Yeonmi Park’s Journey from Slave to Human Rights Advocate

Yeonmi Park, along with her mother and sister, escaped from North Korea in 2007. Yeonmi lived with her parents and sister in Hyesan. Mr. and Mrs. Park both held jobs, but struggled to make ends meet. It was a time when great famine swept the country and many people made extra money by smuggling illegal goods. Yeonmi’s father was no exception.

Mr. Park was arrested and sentenced to hard labor, leaving the family to face starvation. Yeonmi recalled a time when the three were rationed a single bag of rice to feed themselves for a month. The family was at risk of starvation. Yeonmi’s mother decided that it was time for the family to leave North Korea.

Yeonmi’s older sister, Eunmi, left before her mother and sister. Mrs. Park hired human smugglers to guide them across the rough terrain.
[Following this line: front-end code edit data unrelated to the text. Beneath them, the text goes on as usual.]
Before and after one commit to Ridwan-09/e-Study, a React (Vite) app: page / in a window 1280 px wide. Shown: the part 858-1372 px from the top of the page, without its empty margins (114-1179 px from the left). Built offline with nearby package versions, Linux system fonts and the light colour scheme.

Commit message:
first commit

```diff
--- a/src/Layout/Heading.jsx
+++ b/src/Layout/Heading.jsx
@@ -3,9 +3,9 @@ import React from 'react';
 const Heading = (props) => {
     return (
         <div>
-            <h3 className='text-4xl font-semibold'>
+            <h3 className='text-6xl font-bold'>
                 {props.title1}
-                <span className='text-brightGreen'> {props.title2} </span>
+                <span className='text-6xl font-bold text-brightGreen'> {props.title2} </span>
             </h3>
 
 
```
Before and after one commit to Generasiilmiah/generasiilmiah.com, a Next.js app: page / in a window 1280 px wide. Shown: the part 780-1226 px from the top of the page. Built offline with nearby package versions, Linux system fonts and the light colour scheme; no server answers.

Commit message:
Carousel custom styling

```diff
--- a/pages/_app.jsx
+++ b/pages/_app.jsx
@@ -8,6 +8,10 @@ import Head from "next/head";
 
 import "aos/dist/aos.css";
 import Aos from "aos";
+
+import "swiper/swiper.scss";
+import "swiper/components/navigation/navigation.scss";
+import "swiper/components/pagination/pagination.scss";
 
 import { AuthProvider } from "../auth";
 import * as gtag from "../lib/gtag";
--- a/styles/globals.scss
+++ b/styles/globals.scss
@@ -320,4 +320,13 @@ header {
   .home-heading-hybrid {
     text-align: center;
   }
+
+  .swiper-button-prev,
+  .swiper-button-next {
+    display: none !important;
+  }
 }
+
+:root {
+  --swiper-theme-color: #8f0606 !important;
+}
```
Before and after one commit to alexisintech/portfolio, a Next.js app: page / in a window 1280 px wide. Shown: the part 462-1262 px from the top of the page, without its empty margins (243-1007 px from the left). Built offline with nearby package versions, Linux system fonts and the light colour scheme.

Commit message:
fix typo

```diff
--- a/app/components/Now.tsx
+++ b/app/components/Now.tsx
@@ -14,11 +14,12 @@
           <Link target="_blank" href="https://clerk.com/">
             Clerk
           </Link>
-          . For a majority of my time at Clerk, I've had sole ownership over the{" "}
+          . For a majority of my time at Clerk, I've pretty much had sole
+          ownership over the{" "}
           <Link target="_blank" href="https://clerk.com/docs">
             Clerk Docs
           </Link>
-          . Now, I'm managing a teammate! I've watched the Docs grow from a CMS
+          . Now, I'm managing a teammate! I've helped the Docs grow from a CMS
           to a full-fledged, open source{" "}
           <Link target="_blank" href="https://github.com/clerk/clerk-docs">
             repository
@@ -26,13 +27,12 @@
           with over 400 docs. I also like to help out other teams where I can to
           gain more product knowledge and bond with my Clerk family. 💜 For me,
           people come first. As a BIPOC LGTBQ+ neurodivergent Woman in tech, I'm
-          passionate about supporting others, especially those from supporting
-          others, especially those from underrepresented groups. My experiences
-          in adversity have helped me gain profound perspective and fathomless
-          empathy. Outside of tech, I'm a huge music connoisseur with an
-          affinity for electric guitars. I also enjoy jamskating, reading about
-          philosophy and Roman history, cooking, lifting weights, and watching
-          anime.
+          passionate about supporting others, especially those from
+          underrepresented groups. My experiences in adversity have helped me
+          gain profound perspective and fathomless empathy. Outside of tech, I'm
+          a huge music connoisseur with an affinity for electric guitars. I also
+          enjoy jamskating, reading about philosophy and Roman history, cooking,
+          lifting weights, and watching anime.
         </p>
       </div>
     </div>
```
They journeyed through the cold of night through forests, through mountains, and across frozen rivers. When they reached China, not all was as they expected. One of the smugglers attempted to rape Yeonmi, but her mother offered herself instead. The two were then enslaved by the same men they had paid to guide them to freedom.

Yeonmi and her mother were freed after two years, but were still at risk. They were in China illegally and would be deported if their identities were discovered. Yeonmi’s mother once again paid for a guide, this time through the Gobi Desert. They were apprehended by border patrol, but were freed two months later. Yeonmi and her mother were deported to South Korea where they learned the meaning of freedom and democracy.

“There are so many things that exist here that did not exist in North Korea,” Yeonmi said on the NK News. “And there are so many things we were never allowed. There is plenty of food. I never dreamed such freedom could exist.”

Yeonmi Park wrote a novel which was released on Amazon about her ordeal. She struggled to adapt to life in South Korea before enrolling in college where she studied criminal justice. She now spends the majority of her time traveling the word as a human rights activist.